**** Material shown

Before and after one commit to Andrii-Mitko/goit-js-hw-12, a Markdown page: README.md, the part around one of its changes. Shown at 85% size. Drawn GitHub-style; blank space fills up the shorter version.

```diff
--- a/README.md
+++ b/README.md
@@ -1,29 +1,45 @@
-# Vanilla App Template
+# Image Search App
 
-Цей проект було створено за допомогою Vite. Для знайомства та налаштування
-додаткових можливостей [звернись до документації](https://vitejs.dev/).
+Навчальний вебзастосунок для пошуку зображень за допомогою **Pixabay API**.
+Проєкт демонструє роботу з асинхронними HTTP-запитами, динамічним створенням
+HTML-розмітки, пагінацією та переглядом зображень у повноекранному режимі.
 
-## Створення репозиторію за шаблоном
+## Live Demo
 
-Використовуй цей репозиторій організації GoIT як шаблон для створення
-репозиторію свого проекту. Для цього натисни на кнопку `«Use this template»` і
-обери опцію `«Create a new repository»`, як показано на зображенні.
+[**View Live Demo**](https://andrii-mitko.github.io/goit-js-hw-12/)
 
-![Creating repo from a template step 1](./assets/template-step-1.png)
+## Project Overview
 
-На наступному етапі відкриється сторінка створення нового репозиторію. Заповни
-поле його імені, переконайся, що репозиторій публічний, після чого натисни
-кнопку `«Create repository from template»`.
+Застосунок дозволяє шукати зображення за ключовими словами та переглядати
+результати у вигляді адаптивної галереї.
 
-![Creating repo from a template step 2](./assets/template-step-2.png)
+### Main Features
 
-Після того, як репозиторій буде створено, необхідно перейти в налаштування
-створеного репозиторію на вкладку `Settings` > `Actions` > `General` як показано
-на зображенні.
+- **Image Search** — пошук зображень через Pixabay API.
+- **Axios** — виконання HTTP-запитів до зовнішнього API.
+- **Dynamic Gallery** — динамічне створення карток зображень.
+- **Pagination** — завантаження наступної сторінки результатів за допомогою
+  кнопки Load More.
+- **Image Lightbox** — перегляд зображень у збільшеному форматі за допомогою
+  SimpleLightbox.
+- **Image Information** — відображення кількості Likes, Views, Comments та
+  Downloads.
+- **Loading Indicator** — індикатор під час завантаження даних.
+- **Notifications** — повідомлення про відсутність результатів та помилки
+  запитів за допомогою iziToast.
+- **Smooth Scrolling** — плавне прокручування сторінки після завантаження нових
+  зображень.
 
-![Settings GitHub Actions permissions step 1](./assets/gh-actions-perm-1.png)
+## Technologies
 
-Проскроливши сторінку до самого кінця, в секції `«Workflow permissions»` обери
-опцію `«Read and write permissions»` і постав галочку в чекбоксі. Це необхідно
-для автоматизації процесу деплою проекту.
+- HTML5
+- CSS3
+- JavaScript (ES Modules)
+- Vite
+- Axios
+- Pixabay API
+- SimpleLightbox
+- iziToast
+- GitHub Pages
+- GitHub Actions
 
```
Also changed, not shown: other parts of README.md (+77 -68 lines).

********

Show me all lines in the records that contain "зображень".

+Навчальний вебзастосунок для пошуку зображень за допомогою **Pixabay API**.
+HTML-розмітки, пагінацією та переглядом зображень у повноекранному режимі.
+- **Image Search** — пошук зображень через Pixabay API.
+- **Dynamic Gallery** — динамічне створення карток зображень.
+- **Image Lightbox** — перегляд зображень у збільшеному форматі за допомогою
+  зображень.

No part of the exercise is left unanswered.